This week’s Emergency Communication Plan video is about monitoring radio communications using devices like Scanners, Shortwave Radios, Software Defined Radio (SDR) and even your basic AM/FM radios. 


General Mobile Radio Service (GMRS) it the best option for back-up comms for most. Thre main reasons: no test, affordable, off the shelf ready and easy to use with little to no training. 

Today we explore developing P.A.C.E plans as the foundation of our emergency communication plans. Do you still have questions about P.A.C.E then check the website: https://medium.com/firewatch-solutions/emergency-communications-what-is-a-pace-plan-694f14250bd2


Today I start a seven part series of emergency communication. This is a category of preparedness that is often over looked yet, is very important.

I have been using the Storm2 Liquid Power bank for two months now. One of the reasons I bought this was for the adjusted output voltage feature. This allows me to recharge things like Handheld Radios while in the field. I had to purchase an USB C to 5.5 x 2.1 mm adapter cable from Amazon to allow me to charge my Anytone 878 DMR HT.

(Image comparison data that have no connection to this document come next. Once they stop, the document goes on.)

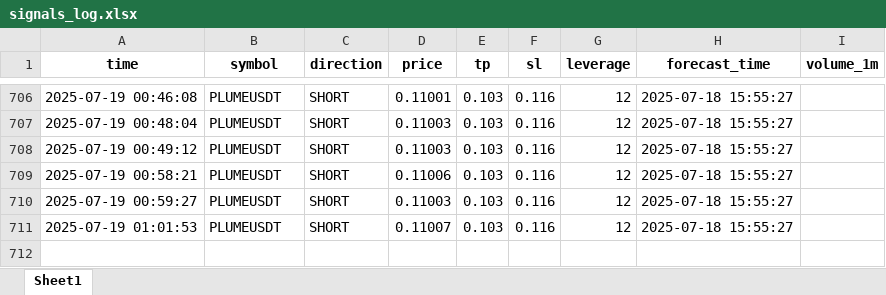
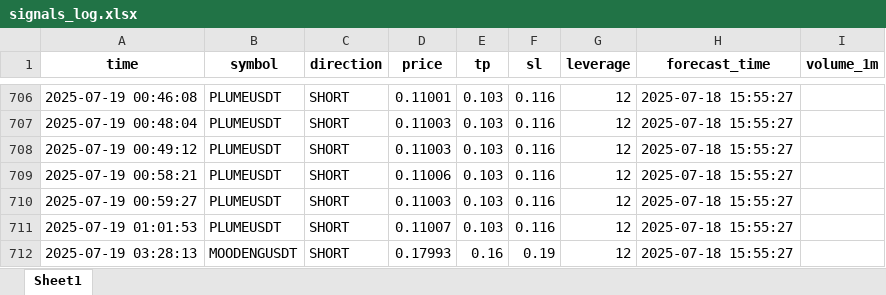
Before and after one commit to brybarrett/crypto-signals, an Excel workbook: signals_log.xlsx, sheet Sheet1, drawn as a sheet; only a part is shown, gaps mark what is left out; values as stored, in another font and other column widths than the file's, no borders; the diff names each change by its address in the sheet, - before the commit and + after, or states it on an @@ line.

Commit message:
Добавлен сигнал MOODENGUSDT (SHORT)

```diff
--- a/signals_log.xlsx (sheet Sheet1)
+++ b/signals_log.xlsx (sheet Sheet1)
+row 712: 2025-07-19 03:28:13 | MOODENGUSDT | SHORT | 0.17993 | 0.16 | 0.19 | 12 | 2025-07-18 15:55:27
```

Storm2 Specs:

100W PD In/Out | 27600mAh/99.36Wh | 3.3-25.2V DC Out | 2 USB-C+USB-A+DC | Airline Safe | Compact Battery Bank 

LILYGO LORA32 T-Beam V1.1 ESP32 Development Board WiFi BLE CH9102F Chip TTGO OLED Module

weBoost Drive Reach OTR – Cell Phone Signal Booster for Trucks and SUVs | Boosts 5G & 4G

Digital Radio AM FM, Portable Shortwave Radios

Baofeng Programming Cable

Baofeng UV-9G GMRS Handheld radio

Midland Emergency Radio

BAOFENG G11S GMRS Radio, NOAA Weather Radio Walkie Talkie Rechargeable

HYS 350-500Mhz Mobile Radio 100Watt Antenna UHF Alterable Frequency Aluminum Alloy Mobile Antenna for 350-500Mhz

5ft PD USB Type C Male Input to DC 5.5 x 2.1mm Male Power Charging Cable

Retevis RT97 GMRS Mobile Base Station,Full Duplex Portable Radio Relay Station

Tecsun Shortwave Radio

One part of emCOMMS is monitor transmissions. This can give you situational awareness and can save lives. Shortwave radios or a simple battery powered AM/FM radios can go a long ways. If you want to step up your game maybe you should try Software Defined Radio (SDR).  

Nooelec SDR